Moore was removed from office in 2003 for refusing to follow a federal judge’s order to move a more than two-ton monument that included the Ten Commandments from the State Judicial Building.
“There is no question I know this job and I believe the people of Alabama know exactly what I stand for,” Moore said.
Moore, who has since run twice for the Republican nomination for governor, said his experience would be beneficial as the state court system he once presided over tries to adjust to millions in funding cuts.
Moore joins a high-profile Republican field that includes current Chief Justice Chuck Malone, who was appointed to the position earlier this year by Gov. Robert Bentley, and former Attorney General Charlie Graddick, who is now presiding circuit court judge in Mobile County.
Some entities with an interest in the state’s court system have already endorsed a candidate in the race.
“I’ve never been a fan of special interests and special interests have never been a fan of me,” Moore said.
But, he said, he already has high name recognition. Moore said he is ready to travel the state again meeting people and said he will try to raise money.
Moore said he was proud of his time as chief justice, which followed his election in 2000. He said he wrote a key advisory opinion about the prohibition of gambling devices in Alabama and said that opinion has helped guide state and federal courts during the fight over gambling in the state.
Moore, who lives on a farm in Gallant in Etowah County, also said the state’s high court, under his leadership, ended the “Equity Funding Lawsuit,” saving taxpayers $1 billion, and ended the “unlawful occupational tax” in Montgomery County.
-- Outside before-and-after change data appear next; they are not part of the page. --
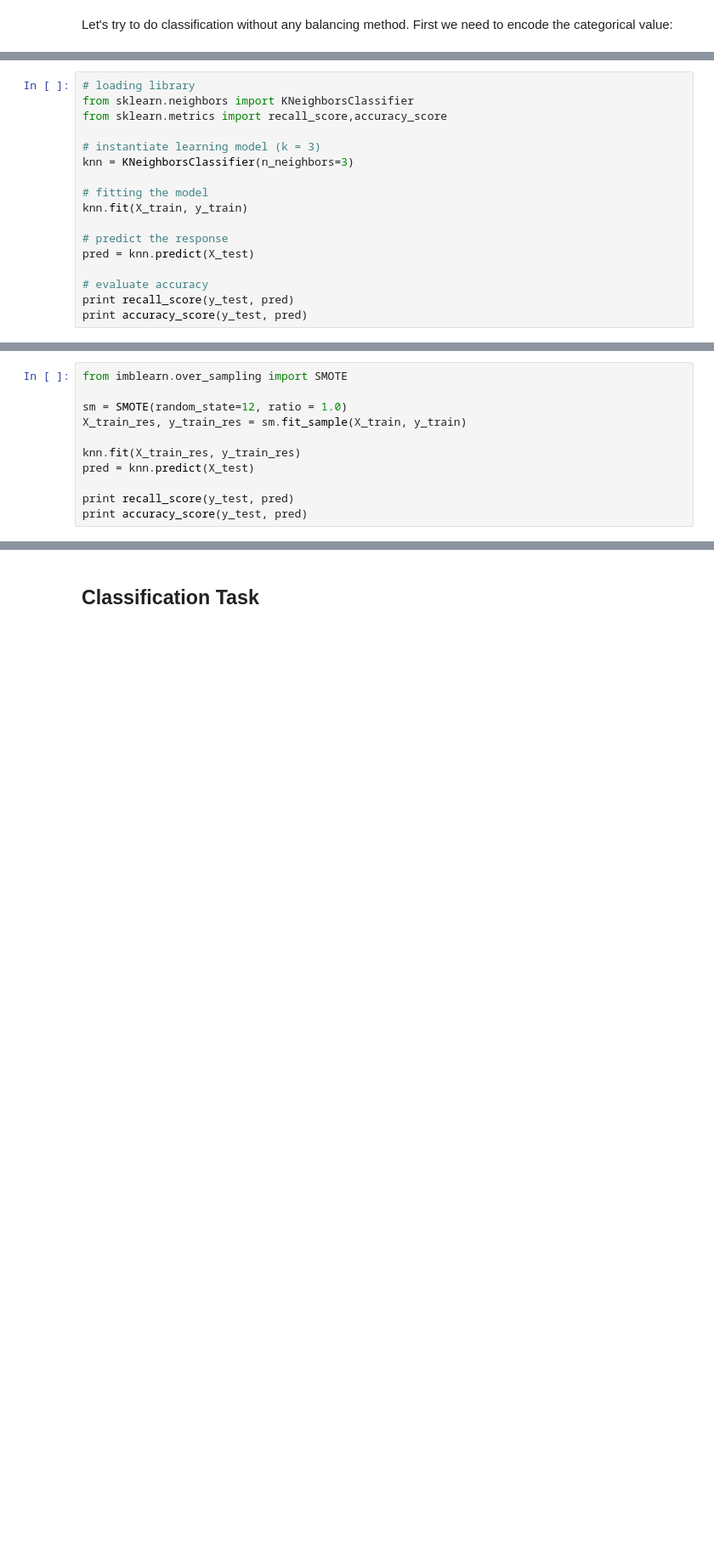
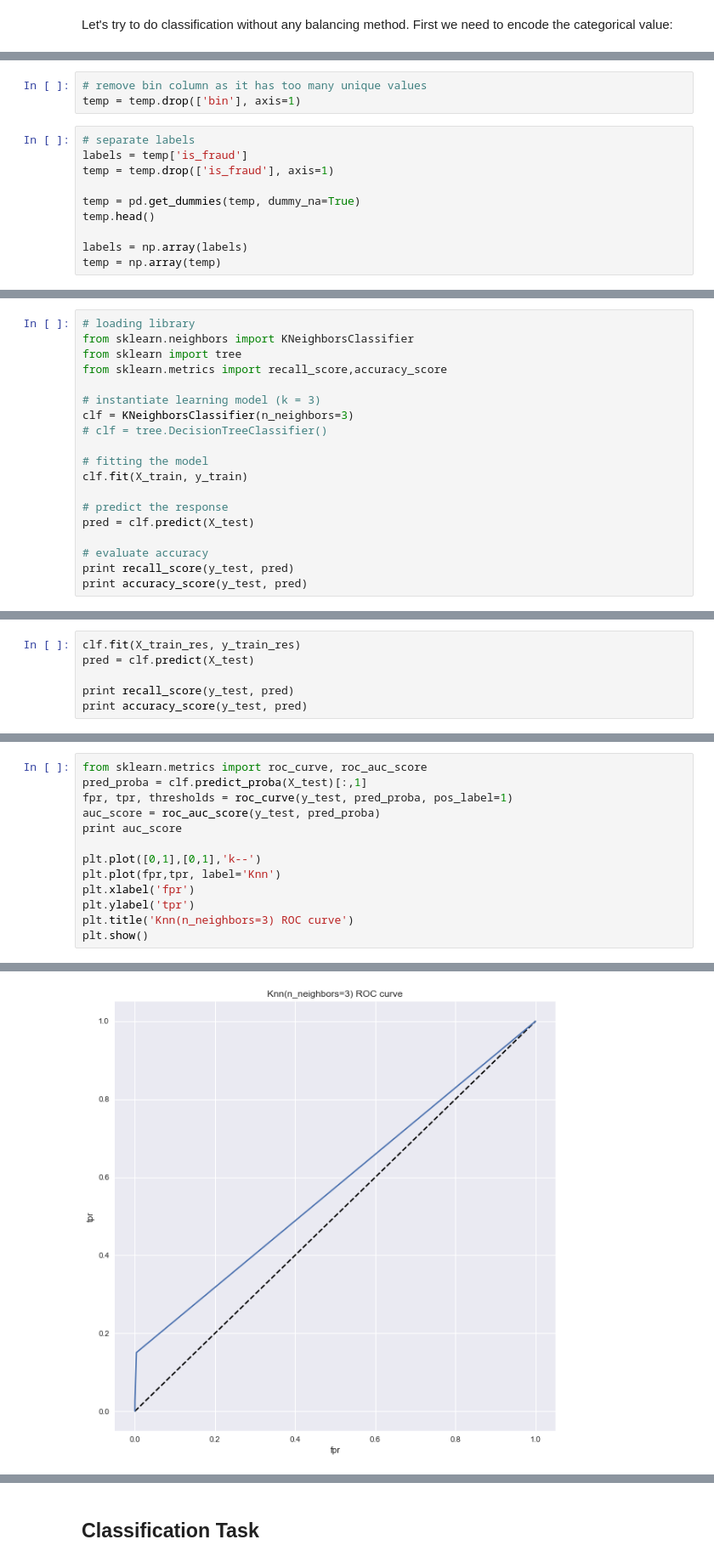
Before and after one commit to enreina/cs4035-lab, a Jupyter notebook: lab1/fraud_detection.ipynb, the cells around one changed output, grey strips where cells are left out. Shown at 85% size. Saved outputs shown, nothing was run; the diff lists cells and outputs as text; blank space fills up the shorter version.

Commit message:
ROC imbalance task (KNN, Random Forest, Logistic Regression)

```diff
--- a/lab1/fraud_detection.ipynb
+++ b/lab1/fraud_detection.ipynb
@@ -344,0 +370,13 @@ X_train, X_test, y_train, y_test = train_test_split(temp, labels, test_size=0.33
+# %%
+# remove bin column as it has too many unique values
+temp = temp.drop(['bin'], axis=1)
+# %%
+# separate labels
+labels = temp['is_fraud']
+temp = temp.drop(['is_fraud'], axis=1)
+
+temp = pd.get_dummies(temp, dummy_na=True)
+temp.head()
+
+labels = np.array(labels)
+temp = np.array(temp)
@@ -345,16 +401,18 @@ X_train, X_test, y_train, y_test = train_test_split(temp, labels, test_size=0.33
 # %%
 # loading library
 from sklearn.neighbors import KNeighborsClassifier
+from sklearn import tree
 from sklearn.metrics import recall_score,accuracy_score
 
 # instantiate learning model (k = 3)
-knn = KNeighborsClassifier(n_neighbors=3)
+clf = KNeighborsClassifier(n_neighbors=3)
+# clf = tree.DecisionTreeClassifier()
 
 # fitting the model
-knn.fit(X_train, y_train)
+clf.fit(X_train, y_train)
 
 # predict the response
-pred = knn.predict(X_test)
+pred = clf.predict(X_test)
 
 # evaluate accuracy
 print recall_score(y_test, pred)
@@ -367,11 +438,6 @@ Ha! Accuracy of **99%** but recall of **1.7%** >:D Let's try it out with SMOTE
 # %%
-from imblearn.over_sampling import SMOTE
-
-sm = SMOTE(random_state=12, ratio = 1.0)
-X_train_res, y_train_res = sm.fit_sample(X_train, y_train)
-
-knn.fit(X_train_res, y_train_res)
-pred = knn.predict(X_test)
+clf.fit(X_train_res, y_train_res)
+pred = clf.predict(X_test)
 
 print recall_score(y_test, pred)
 print accuracy_score(y_test, pred)
@@ -382,0 +446,14 @@ Improvement of recall! It became **26%** from the previous **1.7%**
+# %%
+from sklearn.metrics import roc_curve, roc_auc_score
+pred_proba = clf.predict_proba(X_test)[:,1]
+fpr, tpr, thresholds = roc_curve(y_test, pred_proba, pos_label=1)
+auc_score = roc_auc_score(y_test, pred_proba)
+print auc_score
+
+plt.plot([0,1],[0,1],'k--')
+plt.plot(fpr,tpr, label='Knn')
+plt.xlabel('fpr')
+plt.ylabel('tpr')
+plt.title('Knn(n_neighbors=3) ROC curve')
+plt.show()
+# %% [output]
@@ -382,0 +461 @@ Improvement of recall! It became **26%** from the previous **1.7%**
+[figure, added]
```
Also changed, not shown: parts of 22 cells of this notebook, 1 other file.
He acknowledged the court system is struggling due to reduced budgets. Moore said that, during his first two years as chief justice, the court system was faced with its largest cuts up until that time “yet we kept our courts open to the public.” The chief justice presides over the state’s court system and its employees.
When asked how he thought people might perceive him running for chief justice after he was removed from that same position, Moore said “I hope they realize what I was removed for was wrong.”
“I have always acknowledged God and will continue to do so,” he said.
Moore finished fourth in the 2010 Republican primary for governor.
– posted by Sebastian Kitchen